● **ASSIGNMENT**:
Whenever a line carries the word "width", pull it out of the entries.

● **Code change snippets**:
:::
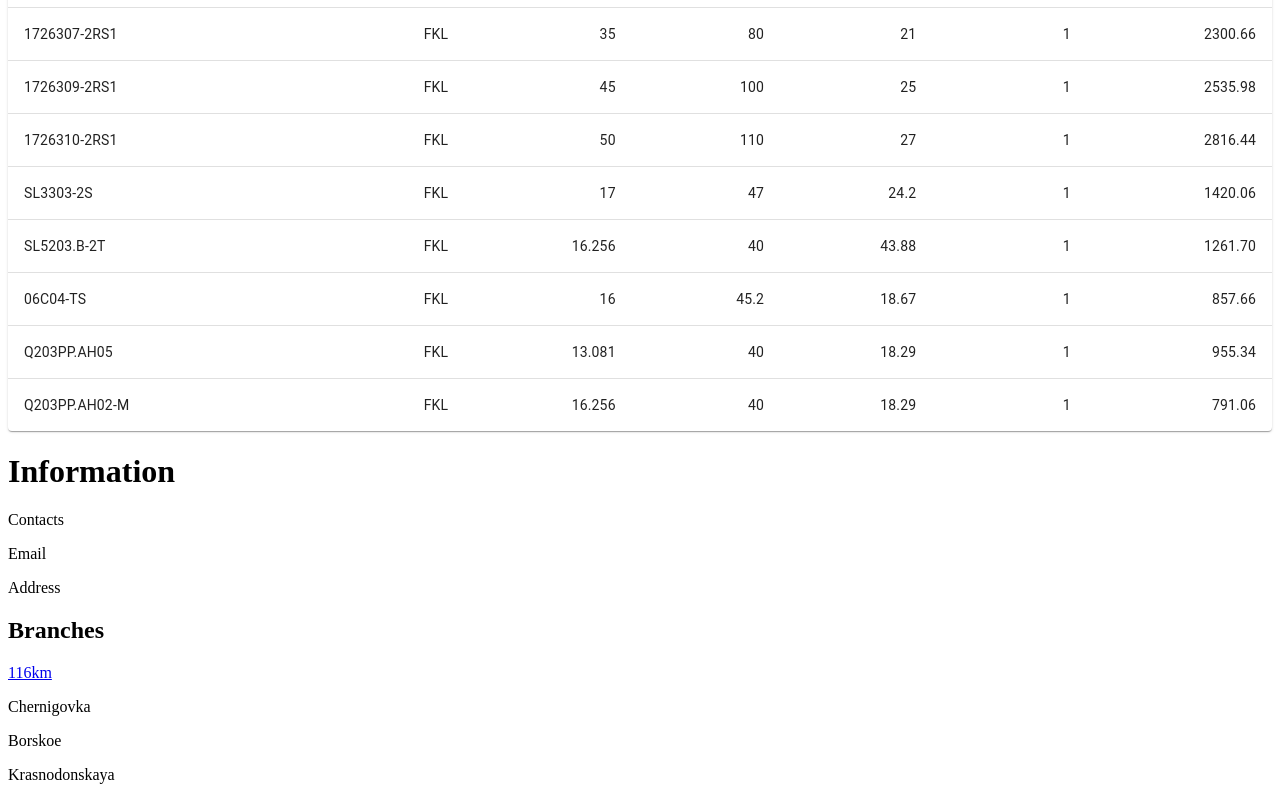
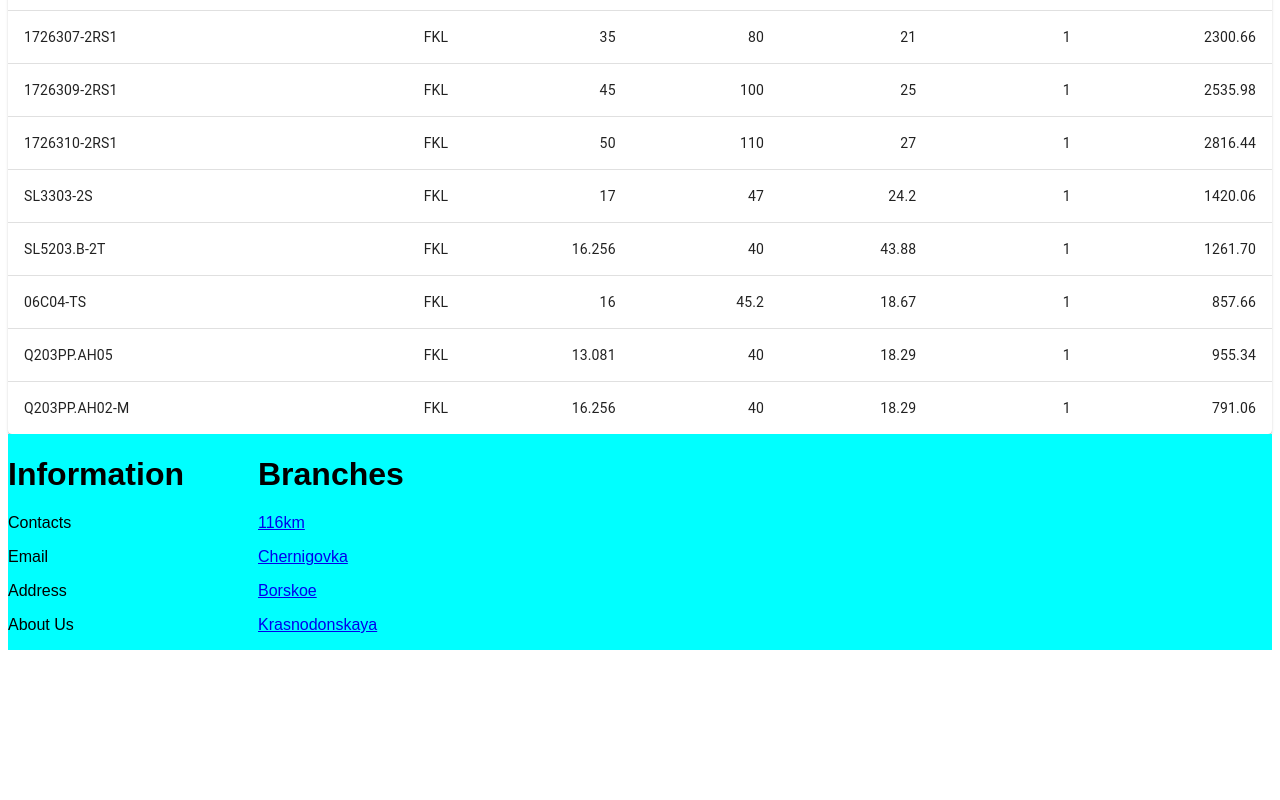
Before and after one commit to Zhenyafka/bearing_front, a React (Create React App) app: page / in a window 1280 px wide. Shown: the part 1364-2164 px from the top of the page. After the commit the page ends 2022 px from the top, so only its background shows below. Built offline with nearby package versions, Linux system fonts and the light colour scheme.

Commit message:
create css for footer

```diff
--- a/src/pages/main/Footer.css
+++ b/src/pages/main/Footer.css
@@ -1,3 +1,29 @@
+.Footer-block1{
+    align-content: center;
+    display: inline-block;
+    margin: 0;
+    padding: 0;
+    background-color: aqua;
+    height: 5%;
+    width: 250px;
+}
+.Footer-block2{
+    display: block;
+    float: right;
+    text-align: left;
+    margin: 0;
+    padding: 0;
+    background-color: aquamarine;
+    height: 250px;
+    width: 250px;
+}
+h1,h2,p{
+    text-decoration: none;
+    color: black;
+    font-family: PT Sans, sans-serif;
+}
 .block{
-    display: flex;
+    height: 25%;
+    width: available;
+    background-color: aqua;
 }
--- a/src/pages/main/Footer.tsx
+++ b/src/pages/main/Footer.tsx
@@ -1,27 +1,33 @@
-import s from "./Footer.css"
+import s from './Footer.css'
+
 export const Footer = () => {
     return (
-        <div>
-            <div className={s.block}>
+        <div className="block">
+            <div className="Footer-block1">
                 <h1>Information</h1>
                 <p>Contacts</p>
                 <p>Email</p>
                 <p>Address</p>
+                <p>About Us</p>
             </div>
 
-            <div className={s.block}>
-                <p align="text-top-right">
-
-                    <h2>Branches</h2>
+            <div className="Footer-block1">
+                <h1>Branches</h1>
                     <p>
                         <a href="https://yandex.com/maps/org/liberti/135563346253/?ll=50.072633%2C53.096842&z=17">116km</a>
                     </p>
-                    <p>Chernigovka</p>
-                    <p>Borskoe</p>
-                    <p>Krasnodonskaya</p>
-                </p>
+                    <p>
+                        <a href="https://yandex.ru/maps/?from=mapframe&ll=50.852321%2C52.098057&mode=usermaps&source=mapframe&um=constructor%3A8e7c762a8e3707a88b4f02b3a1e01cc654a78f3cdfc92d0e31938daf29a8875d&utm_source=mapframe&z=16">
+                            Chernigovka
+                        </a></p>
+                    <p><a href="https://yandex.com/maps/11131/samara-oblast/house/ulitsa_stepana_razina_159/YUgYcQVlS0wGQFtpfXxyd3VkYQ==/?ll=51.725290%2C53.036975&z=17">
+                        Borskoe
+                    </a></p>
+                    <p><a href="https://yandex.com/maps/51/samara/house/prospekt_yunykh_pionerov_125/YUkYdAJgTkMOQFtpfX5zd3pjZA==/?ll=50.250769%2C53.226601&z=17">
+                        Krasnodonskaya
+                    </a></p>
             </div>
-
+        <div className={s.FooterBlock2}></div>
         </div>
     )
 }
```
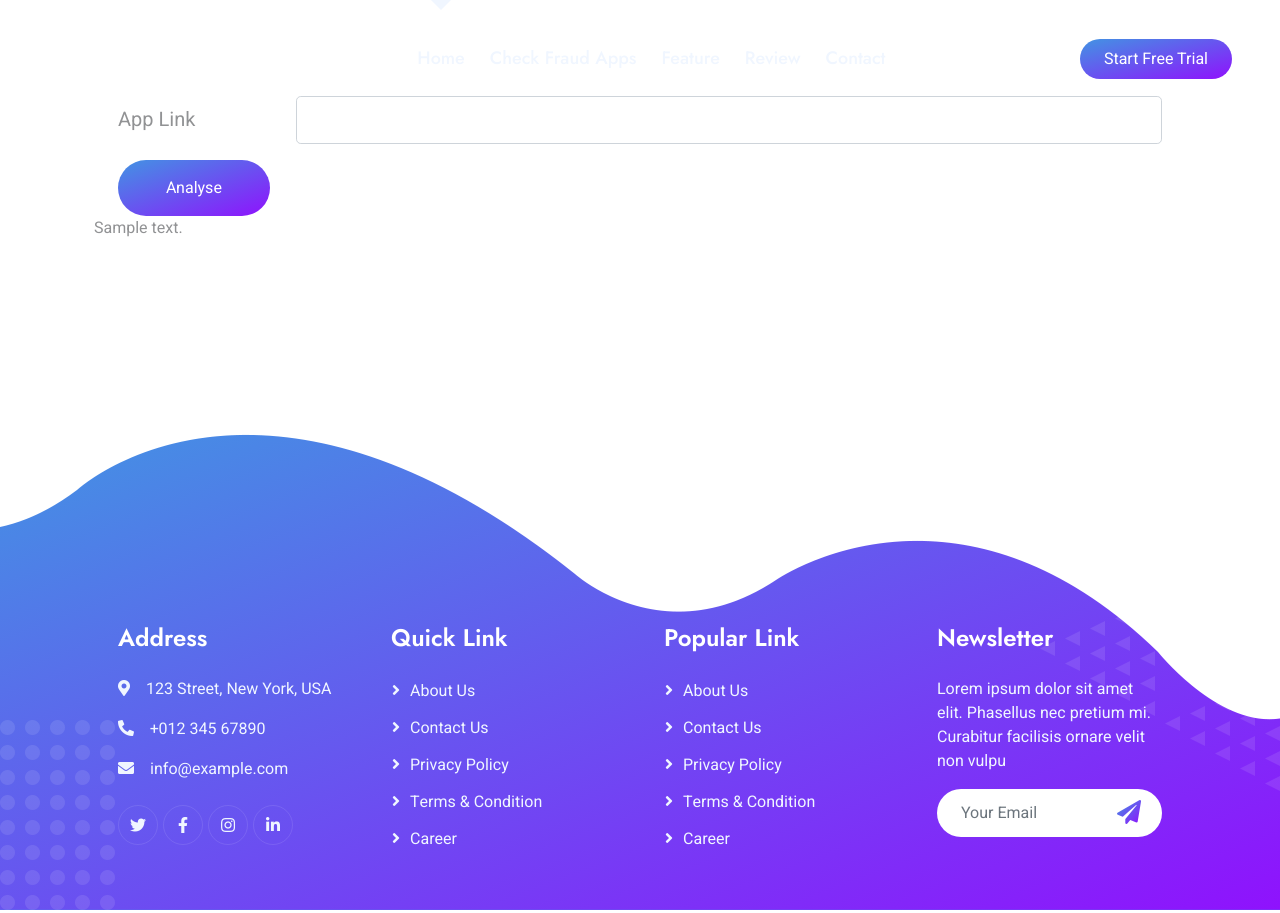
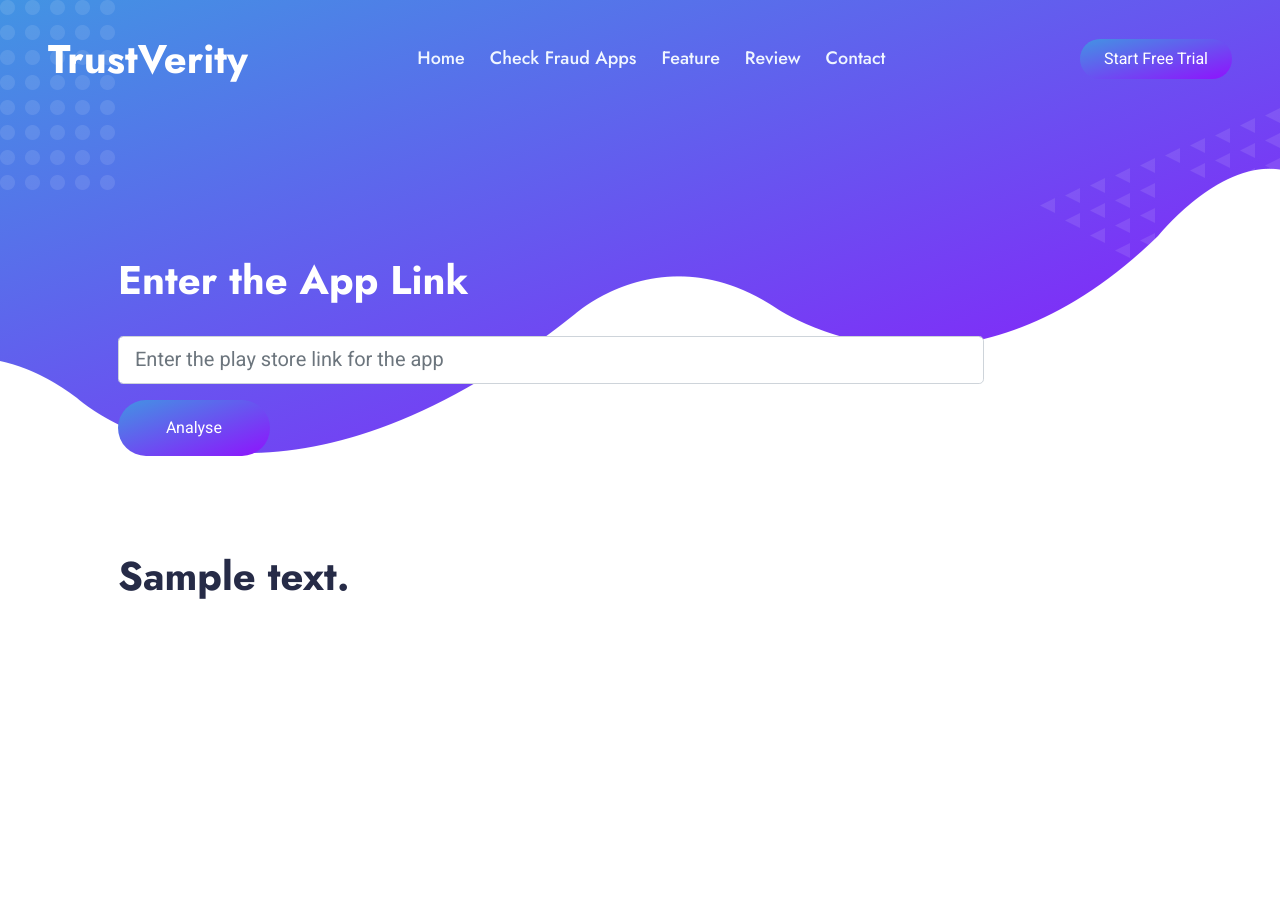
Before and after one commit to ShreyaGarg01/TrustVerity, a Flask app: template templates/getresponse.html in a window 1280 px wide. Shown: the top 913 px of the page. Run offline with Flask 3, Linux system fonts and the light colour scheme; the template is opened without the code that fills it: most values are stand-ins (such as "Sample title", 1, 10 or a date in 2020); some libraries are stand-ins or nearby versions.

Commit message:
Frontend

```diff
--- a/CountReviews.py
+++ b/CountReviews.py
@@ -26,11 +26,11 @@ def get_reviews(id):
     df = pd.json_normalize(project)
     df['content'] = df['content'].astype('str')
     positive, negative, neutral = count_reviews(df['content'])
-    ans = "Not Fraud"
+    ans = "The app seems safe to use!"
     if (negative / (positive + negative + neutral) >= 0.5):
-        ans = "Fraud"
+        ans = "This app seems to be FRAUD! Be Cautious!"
     elif ((negative / (positive + negative) ) >= 0.4):
-        ans = "Fraud"
+        ans = "This app seems to be FRAUD! Be Cautious!"
     return ans
 
 # %%
--- a/app.py
+++ b/app.py
@@ -19,6 +19,13 @@ def start():
     return render_template('index.html', title=title)
 
 
+@ app.route('/home')
+def home():
+    title = 'Home'
+    # active_page = 'home'
+    return render_template('index.html', title=title)
+
+
 @ app.route('/getresponse')
 def getresponse():
     title = 'Check the apps'
@@ -32,7 +39,15 @@ def result():
         url_id = str(request.form['url'])
         print(url_id)
         # gotta extract exact id from url by python string formatting
+        if (len(url_id) == 0 or url_id.find('=') == -1):
+            return render_template('getresponse.html', answer="Enter a valid link!")
+
+
+
         finid = url_id[url_id.index('=') + 1 : ]
+        if (finid.find('&') != -1):
+            finid = finid[:finid.index('&')]
+        print(finid)
         ans=get_reviews(finid)
         return render_template('getresponse.html', answer=ans)
 
--- a/templates/getresponse.html
+++ b/templates/getresponse.html
@@ -3,7 +3,7 @@
 
 <head>
     <meta charset="utf-8">
-    <title>TrustVerity</title>
+    <title>{{title}}</title>
     <meta content="width=device-width, initial-scale=1.0" name="viewport">
     <meta content="" name="keywords">
     <meta content="" name="description">
@@ -55,7 +55,7 @@
                 </button>
                 <div class="collapse navbar-collapse" id="navbarCollapse">
                     <div class="navbar-nav mx-auto py-0">
-                        <a href="#home" class="nav-item nav-link active">Home</a>
+                        <a href="/home" class="nav-item nav-link active">Home</a>
                         <a href="/getresponse" class="nav-item nav-link">Check Fraud Apps</a>
                         <a href="#feature" class="nav-item nav-link">Feature</a>
                         <!-- <a href="#pricing" class="nav-item nav-link">Pricing</a> -->
@@ -65,27 +65,40 @@
                     <a href="" class="btn btn-primary-gradient rounded-pill py-2 px-4 ms-3 d-none d-lg-block">Start Free Trial</a>
                 </div>
             </nav>
+            <div class="container-xxl bg-primary hero-header">
+                <div class="container px-lg-5">
+                    <!-- <div class="row g-5"> -->
+                        <form id="predict" method="POST" action="/result">
+
+                            <div class="form-group row">
+                                <h1>
+                              <label for="url" class="text-white mb-4 animated slideInDown">Enter the App Link</label></h1>
+                              <div class="col-sm-10">
+                                <input type="text" class="form-control form-control-lg" id="url" name="url" placeholder="Enter the play store link for the app">
+                              </div>
+                            </div>
+
+                          <button type="submit" id="submit" class="btn btn-primary-gradient py-sm-3 px-4 px-sm-5 rounded-pill mt-3">Analyse</button>
+                        </form>
+
+                    <!-- </div> -->
+                </div>
+            </div>
+            <div class="container py-0 px-lg-5"><h1 class="mb-4">{{answer}}</h1></div>
+
         </div>
         <!-- Navbar & Hero End -->
+
+
+
 
 
         <!-- About Start -->
         <div class="container-xxl py-5" id="about">
             <div class="container py-5 px-lg-5">
                 <div class="row g-5 align-items-center">
-                    <form id="predict" method="POST" action="/result">
 
-                        <div class="form-group row">
-                          <label for="url" class="col-sm-2 col-form-label col-form-label-lg">App Link</label>
-                          <div class="col-sm-10">
-                            <input type="text" class="form-control form-control-lg" id="url" name="url" placeholder="">
-                          </div>
-                        </div>
 
-                      <button type="submit" id="submit" class="btn btn-primary-gradient py-sm-3 px-4 px-sm-5 rounded-pill mt-3">Analyse</button>
-                    </form>
-
-                    {{answer}}
 
                 </div>
             </div>
--- a/templates/index.html
+++ b/templates/index.html
@@ -124,6 +124,7 @@
                     <div class="col-lg-6">
                         <img class="img-fluid wow fadeInUp" data-wow-delay="0.5s" src="../static/img/download (1).jpg">
                     </div>
+
 
                 </div>
             </div>
```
:::
● **ANSWER TO THIS EXERCISE**:
+    width: 250px;
+    width: 250px;
+    width: available;
     <meta content="width=device-width, initial-scale=1.0" name="viewport">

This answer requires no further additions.